  • Bond all rail joints using a heavyweight soldering iron - but ensure the 'jumpers' allow for the expansion and contraction of the track - particularly where long flexible track sections are used

I'm not really into plants. I tend to buy whatever I can find that seems reasonably priced, shove it in and wait to see what happens. However, I have found, through trial and error, that some plants seem to be particularly successful and are in keeping with the miniature landscape.

For more detailed information on my experiences see What types of plants seem to work best. (pending).

What have I learned?

  • Keep looking at private an public gardens to pinch ideas. Not far from where I live is a private garden which is planted exclusively with heathers and conifers. Some of my ideas have originated here. You could always visit Bressingham Gardens in Norfolk. Plenty of ideas for gardeners with the added bonus of live steam railway exhibits.
  • When visiting the garden centre, read the plant labels carefully. Look for plants with small leaves, a slow growing rate and whether they will tolerate the growing conditions in the part of the garden you are intending to place the plant.
  • Keep experimenting. Nature is very good at providing you with feedback on how successful your choice of plant has been. If something becomes too vigorous, cut it back, move it or remove it. If something dies, pull it out and try something different.

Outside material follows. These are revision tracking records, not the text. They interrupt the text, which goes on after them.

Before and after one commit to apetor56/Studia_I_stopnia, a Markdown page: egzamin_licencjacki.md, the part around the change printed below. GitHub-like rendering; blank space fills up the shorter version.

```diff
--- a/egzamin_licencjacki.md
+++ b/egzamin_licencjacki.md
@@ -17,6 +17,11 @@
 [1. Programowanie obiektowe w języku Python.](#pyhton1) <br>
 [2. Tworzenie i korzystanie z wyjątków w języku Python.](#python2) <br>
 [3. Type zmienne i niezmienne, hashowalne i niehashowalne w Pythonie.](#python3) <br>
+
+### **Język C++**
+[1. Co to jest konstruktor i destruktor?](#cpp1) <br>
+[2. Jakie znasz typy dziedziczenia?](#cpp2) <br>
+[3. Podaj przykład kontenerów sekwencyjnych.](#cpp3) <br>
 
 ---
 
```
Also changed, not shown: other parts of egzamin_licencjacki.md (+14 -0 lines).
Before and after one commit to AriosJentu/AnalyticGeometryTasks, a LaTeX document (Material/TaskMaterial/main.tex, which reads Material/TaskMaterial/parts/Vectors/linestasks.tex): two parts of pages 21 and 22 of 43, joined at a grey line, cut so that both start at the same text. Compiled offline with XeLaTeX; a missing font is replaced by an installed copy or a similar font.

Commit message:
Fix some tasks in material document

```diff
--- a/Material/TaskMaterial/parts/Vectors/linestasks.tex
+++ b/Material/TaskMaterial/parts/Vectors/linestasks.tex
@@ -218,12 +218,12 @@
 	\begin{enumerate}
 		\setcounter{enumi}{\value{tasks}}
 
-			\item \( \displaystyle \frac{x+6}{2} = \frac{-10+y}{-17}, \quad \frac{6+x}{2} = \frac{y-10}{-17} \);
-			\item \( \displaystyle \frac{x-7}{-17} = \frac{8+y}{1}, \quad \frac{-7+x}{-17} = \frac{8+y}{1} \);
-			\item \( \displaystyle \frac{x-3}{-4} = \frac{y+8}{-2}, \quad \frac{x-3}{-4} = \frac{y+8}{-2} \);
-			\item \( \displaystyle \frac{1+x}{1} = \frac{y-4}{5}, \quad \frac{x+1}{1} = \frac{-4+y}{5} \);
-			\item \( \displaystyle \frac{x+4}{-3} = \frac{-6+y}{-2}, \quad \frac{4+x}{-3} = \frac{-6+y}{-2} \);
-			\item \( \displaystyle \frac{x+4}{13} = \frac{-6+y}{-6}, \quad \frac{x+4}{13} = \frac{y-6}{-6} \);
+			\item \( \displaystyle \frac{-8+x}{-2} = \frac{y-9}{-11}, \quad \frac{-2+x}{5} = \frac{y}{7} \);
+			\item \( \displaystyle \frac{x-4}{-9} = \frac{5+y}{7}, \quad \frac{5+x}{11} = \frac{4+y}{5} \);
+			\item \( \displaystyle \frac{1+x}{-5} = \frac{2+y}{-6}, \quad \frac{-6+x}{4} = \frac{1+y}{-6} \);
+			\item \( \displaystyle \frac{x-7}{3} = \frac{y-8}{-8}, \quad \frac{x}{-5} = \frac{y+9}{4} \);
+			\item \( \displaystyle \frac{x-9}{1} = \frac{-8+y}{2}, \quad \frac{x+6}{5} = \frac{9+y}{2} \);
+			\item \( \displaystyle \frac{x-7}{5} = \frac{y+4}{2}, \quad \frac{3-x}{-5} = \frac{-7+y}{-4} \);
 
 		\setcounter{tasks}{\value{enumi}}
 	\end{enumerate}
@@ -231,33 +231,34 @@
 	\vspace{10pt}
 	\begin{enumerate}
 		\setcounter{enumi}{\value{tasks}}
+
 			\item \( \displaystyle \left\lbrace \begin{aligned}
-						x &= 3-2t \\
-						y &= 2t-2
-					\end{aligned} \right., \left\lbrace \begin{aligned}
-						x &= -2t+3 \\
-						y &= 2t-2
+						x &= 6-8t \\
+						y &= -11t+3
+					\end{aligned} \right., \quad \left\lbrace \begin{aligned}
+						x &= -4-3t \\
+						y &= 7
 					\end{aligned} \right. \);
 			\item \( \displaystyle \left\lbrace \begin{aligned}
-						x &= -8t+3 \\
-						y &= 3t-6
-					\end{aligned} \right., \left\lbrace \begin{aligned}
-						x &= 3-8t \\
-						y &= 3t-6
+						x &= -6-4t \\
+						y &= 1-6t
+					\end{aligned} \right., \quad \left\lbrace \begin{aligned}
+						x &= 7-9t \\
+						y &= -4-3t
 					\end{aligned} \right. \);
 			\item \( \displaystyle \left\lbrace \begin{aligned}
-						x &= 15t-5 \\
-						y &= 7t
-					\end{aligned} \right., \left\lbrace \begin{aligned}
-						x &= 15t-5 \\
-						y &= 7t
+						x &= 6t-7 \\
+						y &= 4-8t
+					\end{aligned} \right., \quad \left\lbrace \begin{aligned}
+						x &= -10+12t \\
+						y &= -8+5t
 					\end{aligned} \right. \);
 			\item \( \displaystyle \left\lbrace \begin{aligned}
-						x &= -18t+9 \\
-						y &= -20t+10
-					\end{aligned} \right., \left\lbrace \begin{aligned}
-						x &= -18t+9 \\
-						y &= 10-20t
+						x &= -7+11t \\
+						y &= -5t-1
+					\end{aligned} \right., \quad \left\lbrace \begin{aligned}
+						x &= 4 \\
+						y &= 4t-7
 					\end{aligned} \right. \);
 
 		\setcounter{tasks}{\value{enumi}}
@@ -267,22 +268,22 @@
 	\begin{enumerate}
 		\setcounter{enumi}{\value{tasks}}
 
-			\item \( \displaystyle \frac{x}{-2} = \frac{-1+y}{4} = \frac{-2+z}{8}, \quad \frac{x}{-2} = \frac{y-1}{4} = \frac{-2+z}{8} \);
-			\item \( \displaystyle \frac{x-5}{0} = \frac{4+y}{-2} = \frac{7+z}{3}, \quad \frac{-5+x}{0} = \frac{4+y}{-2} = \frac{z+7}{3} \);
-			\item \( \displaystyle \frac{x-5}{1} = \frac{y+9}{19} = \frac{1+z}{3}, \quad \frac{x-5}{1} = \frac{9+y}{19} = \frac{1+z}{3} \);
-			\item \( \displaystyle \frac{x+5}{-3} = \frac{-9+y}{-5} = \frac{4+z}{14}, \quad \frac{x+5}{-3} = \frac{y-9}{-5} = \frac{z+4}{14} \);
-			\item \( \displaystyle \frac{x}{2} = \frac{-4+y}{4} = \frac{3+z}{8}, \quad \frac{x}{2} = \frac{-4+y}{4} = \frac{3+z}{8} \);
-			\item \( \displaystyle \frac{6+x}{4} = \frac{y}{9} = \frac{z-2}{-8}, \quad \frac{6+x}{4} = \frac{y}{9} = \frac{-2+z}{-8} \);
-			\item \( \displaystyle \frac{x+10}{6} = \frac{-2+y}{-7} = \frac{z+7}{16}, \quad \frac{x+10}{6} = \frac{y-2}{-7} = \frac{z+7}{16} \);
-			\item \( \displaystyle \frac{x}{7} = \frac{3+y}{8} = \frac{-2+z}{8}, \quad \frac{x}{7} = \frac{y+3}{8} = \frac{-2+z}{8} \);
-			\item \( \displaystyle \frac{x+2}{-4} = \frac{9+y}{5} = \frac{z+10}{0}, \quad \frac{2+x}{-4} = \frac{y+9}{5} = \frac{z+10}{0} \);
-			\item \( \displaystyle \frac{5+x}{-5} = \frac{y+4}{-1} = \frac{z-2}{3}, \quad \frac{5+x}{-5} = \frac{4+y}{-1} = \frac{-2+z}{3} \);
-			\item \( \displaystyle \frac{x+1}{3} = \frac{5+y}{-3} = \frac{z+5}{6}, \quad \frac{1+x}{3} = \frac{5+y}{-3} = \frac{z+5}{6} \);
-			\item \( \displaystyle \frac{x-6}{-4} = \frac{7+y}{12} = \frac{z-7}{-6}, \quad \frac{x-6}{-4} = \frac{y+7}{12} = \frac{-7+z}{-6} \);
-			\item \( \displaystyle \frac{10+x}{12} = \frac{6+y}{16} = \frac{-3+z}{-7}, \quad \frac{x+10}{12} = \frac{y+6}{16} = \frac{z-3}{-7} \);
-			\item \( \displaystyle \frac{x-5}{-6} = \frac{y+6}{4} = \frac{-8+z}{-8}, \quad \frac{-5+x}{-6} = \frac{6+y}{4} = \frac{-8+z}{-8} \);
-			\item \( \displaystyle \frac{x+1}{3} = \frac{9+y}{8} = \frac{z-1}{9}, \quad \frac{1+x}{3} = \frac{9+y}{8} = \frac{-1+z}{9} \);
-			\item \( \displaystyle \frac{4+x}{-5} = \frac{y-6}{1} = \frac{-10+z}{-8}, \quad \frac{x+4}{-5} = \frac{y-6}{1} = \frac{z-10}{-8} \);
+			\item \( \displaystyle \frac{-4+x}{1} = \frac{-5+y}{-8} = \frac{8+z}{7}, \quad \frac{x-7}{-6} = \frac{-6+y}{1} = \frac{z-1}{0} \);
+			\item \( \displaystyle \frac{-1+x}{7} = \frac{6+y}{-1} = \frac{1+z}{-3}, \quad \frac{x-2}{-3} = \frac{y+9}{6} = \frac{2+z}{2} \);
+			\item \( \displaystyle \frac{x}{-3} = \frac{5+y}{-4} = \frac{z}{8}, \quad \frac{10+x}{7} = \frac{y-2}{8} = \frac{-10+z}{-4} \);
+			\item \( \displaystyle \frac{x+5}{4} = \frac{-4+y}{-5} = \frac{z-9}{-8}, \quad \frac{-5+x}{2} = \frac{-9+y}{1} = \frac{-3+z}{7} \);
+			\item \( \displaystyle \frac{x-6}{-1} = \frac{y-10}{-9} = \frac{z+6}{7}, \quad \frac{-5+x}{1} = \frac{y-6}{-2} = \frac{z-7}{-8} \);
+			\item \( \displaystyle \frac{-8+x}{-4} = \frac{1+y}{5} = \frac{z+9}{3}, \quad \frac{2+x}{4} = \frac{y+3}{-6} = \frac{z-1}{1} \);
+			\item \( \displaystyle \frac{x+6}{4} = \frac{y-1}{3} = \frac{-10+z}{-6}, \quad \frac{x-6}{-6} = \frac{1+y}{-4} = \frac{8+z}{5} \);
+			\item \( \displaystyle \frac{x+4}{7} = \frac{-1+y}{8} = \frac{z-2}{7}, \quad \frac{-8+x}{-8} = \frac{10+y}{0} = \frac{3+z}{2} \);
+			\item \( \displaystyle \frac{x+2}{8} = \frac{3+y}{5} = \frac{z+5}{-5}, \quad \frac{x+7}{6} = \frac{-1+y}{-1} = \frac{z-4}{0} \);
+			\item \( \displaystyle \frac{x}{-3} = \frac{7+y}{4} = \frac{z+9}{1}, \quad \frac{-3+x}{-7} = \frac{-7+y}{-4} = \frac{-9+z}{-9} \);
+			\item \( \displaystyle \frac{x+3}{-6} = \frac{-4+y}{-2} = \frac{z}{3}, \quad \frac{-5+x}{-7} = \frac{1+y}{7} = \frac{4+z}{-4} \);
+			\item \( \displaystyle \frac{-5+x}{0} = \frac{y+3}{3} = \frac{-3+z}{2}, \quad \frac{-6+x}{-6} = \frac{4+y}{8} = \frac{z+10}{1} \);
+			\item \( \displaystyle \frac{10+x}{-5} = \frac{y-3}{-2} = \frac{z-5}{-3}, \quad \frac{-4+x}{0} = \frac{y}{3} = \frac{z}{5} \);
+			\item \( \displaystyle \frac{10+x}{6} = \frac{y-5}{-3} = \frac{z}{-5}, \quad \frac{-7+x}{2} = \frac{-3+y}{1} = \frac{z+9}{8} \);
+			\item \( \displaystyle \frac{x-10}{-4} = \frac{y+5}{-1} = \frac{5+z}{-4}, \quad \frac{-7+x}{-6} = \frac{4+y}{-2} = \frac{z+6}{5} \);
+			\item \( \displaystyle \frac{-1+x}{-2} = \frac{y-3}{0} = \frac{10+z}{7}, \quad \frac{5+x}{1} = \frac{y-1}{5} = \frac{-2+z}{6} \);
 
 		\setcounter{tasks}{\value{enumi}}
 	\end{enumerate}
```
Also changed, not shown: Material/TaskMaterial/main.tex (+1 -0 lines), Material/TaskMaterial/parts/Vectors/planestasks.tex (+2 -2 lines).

Having now explored all forms of track power and converted my locos to battery power, I now know a lot more about what seems to work and what doesn't. I have not yet explored live steam - but that may be an area for future experimentation.

Track power

The great advantage of track power for someone such as me who has spent over 40 years modelling railways indoors is that it is familiar. It also provides a fairly reliable means of powering locos and, with DCC (Digital Command Control) offers a lot of flexibility - there's no need for isolating sections or complicated systems for reverse loops etc.

The two major disadvantages of track power are the need for scrupulous track cleaning and the need for supplying power into the garden through wiring. If you opt for DCC another consideration is expense - DCC systems for large scale garden railways are considerably more expensive than those for 12 volt indoor railways - decoders for each locomotive can cost upwards of £50.

Track power with remote control

For a while I ran my trains with a transformer/controller and control panel situated in an outhouse.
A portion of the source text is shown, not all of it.